Impact of neuroendocrine morphology on cancer outcomes and stage at diagnosis: a UK nationwide cohort study 2013–2015
T Genus and others
British Journal of Cancer (2019) Volume 121, pages 966–972
5 year survival
There are no UK-wide 5 year survival statistics available for all types of stomach NETs. The 5 year survival statistics below are from a European study. Please be aware that due to differences in health care systems, data collection and the population, these figures may not be a true picture of survival in the UK.
- Almost 60 out of 100 people (almost 60%) survive for 5 years after their diagnosis
These statistics are from a European study which included 1400 people diagnosed with stomach NETs across Europe, between 1995 and 2002.
The 5 year survival statistics are for people diagnosed between 2000 and 2002. The paper does not state how many patients this would be. But it should be large enough to create a reliable idea of survival in Europe.

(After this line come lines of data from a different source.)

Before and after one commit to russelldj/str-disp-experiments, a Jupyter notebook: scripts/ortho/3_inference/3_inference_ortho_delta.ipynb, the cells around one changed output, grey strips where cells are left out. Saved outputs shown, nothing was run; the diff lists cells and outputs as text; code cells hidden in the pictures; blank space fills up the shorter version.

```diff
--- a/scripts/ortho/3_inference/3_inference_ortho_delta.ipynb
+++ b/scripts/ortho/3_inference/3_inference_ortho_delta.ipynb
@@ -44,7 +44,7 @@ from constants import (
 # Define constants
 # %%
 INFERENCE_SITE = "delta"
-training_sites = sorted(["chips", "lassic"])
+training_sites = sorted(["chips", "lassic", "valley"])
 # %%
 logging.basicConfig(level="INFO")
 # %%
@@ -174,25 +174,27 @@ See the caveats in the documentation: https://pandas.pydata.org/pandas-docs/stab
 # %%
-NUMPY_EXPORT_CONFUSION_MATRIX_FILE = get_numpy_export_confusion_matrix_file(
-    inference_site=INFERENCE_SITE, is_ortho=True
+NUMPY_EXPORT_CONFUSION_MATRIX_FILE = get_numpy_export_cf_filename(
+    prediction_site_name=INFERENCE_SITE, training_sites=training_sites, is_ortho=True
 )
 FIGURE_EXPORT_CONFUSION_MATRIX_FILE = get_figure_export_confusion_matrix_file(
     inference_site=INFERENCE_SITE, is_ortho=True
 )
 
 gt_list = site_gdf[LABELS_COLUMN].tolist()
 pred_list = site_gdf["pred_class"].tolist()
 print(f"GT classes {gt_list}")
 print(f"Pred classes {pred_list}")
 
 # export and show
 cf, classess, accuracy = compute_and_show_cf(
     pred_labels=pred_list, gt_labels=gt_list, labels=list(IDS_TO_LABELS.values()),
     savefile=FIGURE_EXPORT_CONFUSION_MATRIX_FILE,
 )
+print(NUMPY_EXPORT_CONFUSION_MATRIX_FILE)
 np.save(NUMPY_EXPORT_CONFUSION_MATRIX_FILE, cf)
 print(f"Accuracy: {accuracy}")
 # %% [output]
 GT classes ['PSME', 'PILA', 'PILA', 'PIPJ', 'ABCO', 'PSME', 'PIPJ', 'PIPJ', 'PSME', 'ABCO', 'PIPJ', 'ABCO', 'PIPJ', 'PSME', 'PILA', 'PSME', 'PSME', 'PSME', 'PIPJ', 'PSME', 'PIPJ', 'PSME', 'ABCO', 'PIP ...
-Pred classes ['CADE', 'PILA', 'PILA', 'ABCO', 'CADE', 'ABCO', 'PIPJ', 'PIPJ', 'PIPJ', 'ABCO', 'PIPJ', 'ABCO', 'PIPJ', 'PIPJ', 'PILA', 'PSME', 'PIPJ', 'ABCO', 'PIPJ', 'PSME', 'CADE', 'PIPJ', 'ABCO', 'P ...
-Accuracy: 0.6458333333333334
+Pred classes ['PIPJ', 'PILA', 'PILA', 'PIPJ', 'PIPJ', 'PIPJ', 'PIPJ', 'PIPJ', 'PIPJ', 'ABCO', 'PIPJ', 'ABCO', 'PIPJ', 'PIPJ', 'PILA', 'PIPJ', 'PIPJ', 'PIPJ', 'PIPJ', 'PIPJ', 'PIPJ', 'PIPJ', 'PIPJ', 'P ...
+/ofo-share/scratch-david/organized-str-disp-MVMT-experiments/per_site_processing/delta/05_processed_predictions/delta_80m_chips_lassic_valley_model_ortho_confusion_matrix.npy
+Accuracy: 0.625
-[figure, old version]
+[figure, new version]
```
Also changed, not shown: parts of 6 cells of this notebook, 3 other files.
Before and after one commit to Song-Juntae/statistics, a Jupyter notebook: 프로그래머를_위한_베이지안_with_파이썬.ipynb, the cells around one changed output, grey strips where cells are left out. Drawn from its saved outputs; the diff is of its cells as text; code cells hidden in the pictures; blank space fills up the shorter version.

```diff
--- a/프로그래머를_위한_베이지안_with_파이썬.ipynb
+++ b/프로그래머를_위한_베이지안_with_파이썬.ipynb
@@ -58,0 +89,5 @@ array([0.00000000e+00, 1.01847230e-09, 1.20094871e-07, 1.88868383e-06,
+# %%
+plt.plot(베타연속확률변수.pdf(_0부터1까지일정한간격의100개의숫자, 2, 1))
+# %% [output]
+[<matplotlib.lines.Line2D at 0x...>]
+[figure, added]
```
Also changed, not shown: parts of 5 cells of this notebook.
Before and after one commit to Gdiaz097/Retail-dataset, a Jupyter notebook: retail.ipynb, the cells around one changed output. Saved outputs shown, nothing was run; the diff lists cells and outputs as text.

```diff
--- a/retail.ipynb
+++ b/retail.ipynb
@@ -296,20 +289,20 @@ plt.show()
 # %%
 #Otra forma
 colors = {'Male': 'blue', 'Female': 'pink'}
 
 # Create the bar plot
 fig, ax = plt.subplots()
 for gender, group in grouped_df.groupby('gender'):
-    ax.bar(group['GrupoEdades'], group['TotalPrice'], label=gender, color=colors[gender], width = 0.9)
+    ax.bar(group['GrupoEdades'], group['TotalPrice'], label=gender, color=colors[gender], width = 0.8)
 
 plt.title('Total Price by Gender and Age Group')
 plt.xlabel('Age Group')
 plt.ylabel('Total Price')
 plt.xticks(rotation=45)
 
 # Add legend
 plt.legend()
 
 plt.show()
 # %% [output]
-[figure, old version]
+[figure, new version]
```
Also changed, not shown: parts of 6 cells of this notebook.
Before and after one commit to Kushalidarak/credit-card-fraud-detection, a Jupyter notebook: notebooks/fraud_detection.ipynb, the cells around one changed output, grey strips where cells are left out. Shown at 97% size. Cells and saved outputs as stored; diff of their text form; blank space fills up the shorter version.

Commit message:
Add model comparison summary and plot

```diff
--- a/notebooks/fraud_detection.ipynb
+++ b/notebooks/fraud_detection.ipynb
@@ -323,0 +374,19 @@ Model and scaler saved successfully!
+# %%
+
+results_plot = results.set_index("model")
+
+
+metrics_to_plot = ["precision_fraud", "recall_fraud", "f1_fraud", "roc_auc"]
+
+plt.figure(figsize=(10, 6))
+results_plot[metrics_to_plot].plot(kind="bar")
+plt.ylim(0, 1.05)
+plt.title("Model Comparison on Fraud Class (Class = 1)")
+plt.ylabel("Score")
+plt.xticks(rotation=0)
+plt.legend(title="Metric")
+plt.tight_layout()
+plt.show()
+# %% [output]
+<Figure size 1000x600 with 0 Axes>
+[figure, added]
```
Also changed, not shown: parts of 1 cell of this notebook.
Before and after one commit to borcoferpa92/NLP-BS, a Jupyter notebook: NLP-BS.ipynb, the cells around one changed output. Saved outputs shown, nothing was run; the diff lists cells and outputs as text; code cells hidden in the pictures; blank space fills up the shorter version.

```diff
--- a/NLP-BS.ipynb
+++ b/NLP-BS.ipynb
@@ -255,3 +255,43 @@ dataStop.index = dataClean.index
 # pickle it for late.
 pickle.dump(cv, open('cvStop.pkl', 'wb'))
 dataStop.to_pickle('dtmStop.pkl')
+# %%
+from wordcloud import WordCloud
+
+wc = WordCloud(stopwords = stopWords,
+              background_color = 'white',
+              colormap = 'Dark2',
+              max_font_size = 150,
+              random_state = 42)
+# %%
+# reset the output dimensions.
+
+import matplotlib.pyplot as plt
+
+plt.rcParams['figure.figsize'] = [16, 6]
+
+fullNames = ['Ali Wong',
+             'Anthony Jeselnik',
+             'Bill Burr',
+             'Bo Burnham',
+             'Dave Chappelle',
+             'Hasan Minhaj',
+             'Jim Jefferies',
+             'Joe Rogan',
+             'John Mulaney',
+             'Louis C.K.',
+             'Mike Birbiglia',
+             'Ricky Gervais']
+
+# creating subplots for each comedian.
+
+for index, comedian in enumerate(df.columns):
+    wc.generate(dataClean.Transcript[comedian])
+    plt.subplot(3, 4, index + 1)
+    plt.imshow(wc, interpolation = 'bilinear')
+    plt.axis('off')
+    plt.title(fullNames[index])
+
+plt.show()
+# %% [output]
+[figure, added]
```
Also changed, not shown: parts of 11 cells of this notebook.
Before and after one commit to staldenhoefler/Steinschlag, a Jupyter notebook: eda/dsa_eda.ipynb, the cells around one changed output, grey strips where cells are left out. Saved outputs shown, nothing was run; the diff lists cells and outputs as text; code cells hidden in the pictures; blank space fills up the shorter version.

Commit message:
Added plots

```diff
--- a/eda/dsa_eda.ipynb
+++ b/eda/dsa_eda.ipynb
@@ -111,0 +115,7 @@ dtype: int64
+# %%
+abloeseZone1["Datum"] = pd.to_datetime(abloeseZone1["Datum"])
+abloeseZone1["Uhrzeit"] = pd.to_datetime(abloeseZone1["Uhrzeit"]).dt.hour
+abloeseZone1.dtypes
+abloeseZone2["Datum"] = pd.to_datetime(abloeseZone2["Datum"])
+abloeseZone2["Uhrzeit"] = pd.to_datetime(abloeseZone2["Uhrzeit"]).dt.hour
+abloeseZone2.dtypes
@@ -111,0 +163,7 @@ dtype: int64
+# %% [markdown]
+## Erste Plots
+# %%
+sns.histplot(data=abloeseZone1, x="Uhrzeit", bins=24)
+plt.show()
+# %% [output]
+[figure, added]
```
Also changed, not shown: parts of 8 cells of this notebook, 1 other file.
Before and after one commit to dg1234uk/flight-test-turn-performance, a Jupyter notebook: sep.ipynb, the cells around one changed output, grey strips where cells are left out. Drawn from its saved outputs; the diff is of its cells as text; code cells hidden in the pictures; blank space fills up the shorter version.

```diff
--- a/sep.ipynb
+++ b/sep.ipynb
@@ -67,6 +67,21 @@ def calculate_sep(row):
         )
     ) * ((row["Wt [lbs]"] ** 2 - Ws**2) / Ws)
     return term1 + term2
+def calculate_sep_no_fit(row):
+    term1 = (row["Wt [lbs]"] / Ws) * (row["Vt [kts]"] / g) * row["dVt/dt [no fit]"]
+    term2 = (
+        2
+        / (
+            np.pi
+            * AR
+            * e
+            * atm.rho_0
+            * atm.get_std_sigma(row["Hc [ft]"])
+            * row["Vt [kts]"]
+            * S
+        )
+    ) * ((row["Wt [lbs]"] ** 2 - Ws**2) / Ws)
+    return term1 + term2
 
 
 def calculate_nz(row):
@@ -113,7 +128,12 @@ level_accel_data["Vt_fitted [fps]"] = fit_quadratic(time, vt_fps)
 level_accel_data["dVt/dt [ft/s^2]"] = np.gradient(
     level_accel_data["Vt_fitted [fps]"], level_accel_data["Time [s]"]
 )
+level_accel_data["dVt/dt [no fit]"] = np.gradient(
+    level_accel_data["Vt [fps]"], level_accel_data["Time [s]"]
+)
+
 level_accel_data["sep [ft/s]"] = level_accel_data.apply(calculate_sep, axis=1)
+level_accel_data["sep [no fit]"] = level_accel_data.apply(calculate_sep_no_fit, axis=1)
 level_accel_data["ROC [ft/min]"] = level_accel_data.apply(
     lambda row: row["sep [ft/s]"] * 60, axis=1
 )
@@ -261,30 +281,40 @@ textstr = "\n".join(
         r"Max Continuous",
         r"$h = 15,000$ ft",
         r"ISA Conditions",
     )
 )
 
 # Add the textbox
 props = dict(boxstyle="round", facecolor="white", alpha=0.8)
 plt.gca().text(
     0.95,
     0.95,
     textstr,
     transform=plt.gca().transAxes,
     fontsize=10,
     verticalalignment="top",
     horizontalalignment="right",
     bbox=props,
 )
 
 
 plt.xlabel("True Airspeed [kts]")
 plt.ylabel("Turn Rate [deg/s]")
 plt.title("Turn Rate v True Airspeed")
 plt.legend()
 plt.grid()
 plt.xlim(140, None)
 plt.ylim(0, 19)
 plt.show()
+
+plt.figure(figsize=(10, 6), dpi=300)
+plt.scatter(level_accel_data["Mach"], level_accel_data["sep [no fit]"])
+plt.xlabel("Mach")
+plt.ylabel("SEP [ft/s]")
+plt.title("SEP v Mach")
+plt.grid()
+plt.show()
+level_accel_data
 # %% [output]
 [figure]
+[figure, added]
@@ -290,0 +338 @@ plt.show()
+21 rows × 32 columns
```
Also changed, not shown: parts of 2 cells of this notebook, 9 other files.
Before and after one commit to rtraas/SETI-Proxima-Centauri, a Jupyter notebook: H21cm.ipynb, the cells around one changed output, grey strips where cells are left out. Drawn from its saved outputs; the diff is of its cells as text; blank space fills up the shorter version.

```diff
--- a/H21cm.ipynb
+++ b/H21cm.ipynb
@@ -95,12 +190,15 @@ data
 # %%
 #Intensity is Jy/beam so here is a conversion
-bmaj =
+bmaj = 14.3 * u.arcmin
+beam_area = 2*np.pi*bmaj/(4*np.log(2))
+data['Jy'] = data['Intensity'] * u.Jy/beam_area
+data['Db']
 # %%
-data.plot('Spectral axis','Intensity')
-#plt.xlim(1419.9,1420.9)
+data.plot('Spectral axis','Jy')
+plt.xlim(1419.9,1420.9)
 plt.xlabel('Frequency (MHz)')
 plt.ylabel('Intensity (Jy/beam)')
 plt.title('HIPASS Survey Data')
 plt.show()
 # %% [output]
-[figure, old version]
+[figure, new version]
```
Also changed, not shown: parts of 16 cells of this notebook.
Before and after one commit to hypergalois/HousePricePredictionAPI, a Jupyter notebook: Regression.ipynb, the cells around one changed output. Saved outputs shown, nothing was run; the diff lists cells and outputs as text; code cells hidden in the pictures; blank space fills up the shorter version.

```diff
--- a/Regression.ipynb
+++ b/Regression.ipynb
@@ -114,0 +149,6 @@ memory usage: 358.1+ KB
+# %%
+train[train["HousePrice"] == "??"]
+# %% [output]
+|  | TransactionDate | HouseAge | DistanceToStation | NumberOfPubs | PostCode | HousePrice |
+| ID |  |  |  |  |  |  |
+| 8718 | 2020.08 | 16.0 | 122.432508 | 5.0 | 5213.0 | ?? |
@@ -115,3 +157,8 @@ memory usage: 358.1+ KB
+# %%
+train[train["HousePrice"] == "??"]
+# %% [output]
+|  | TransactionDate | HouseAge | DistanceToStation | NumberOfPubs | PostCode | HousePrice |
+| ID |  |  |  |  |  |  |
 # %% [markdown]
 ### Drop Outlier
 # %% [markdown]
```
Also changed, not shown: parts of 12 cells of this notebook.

Rare neuroendocrine tumours: Results of the surveillance of rare cancers in Europe project
J Maartaen Van de Zwan and others
European Journal of Cancer Volume 49, Issue 11 July 2013, Pages 2565-2578
These 5 year survival statistics are for relative survival. Relative survival takes into account that some people will die of causes other than cancer. This gives a more accurate picture of cancer survival.
Types of stomach NET
There are 3 types of stomach NETs:
- type 1 (this is the most common type)
- type 2
- type 3
Survival for type 1 stomach NETs
Almost 100 out of 100 people (almost 100%) with a type 1 stomach neuroendocrine tumour survive for 5 years or more.
Survival for type 2 stomach NETs
Between 60 and 75 out of 100 people (between 60 and 75%) with a type 2 stomach neuroendocrine tumour survive for 5 years or more.
Survival for type 3 stomach NETs
75 out of 100 people (75%) who have a type 3 stomach NET, and have had extensive surgery to remove the tumour, survive for 5 years or more.
Stomach NETs that have spread to a distant part of the body can be more difficult to treat.
These survival statistics come from various review papers about stomach NETs, including:
Gastric Neuroendcrine Tumours
DA Crosby and others
Digestive Surgery, 2012 Volume 29 , Issue 4, Pages 331-48
What affects survival?
Survival depends on many factors. It depends on the stage and grade of the NET when it was diagnosed. The stage describes the size of the tumour and whether it has spread. The grade means how abnormal the cells look under a microscope.
Another factor is how well you are overall.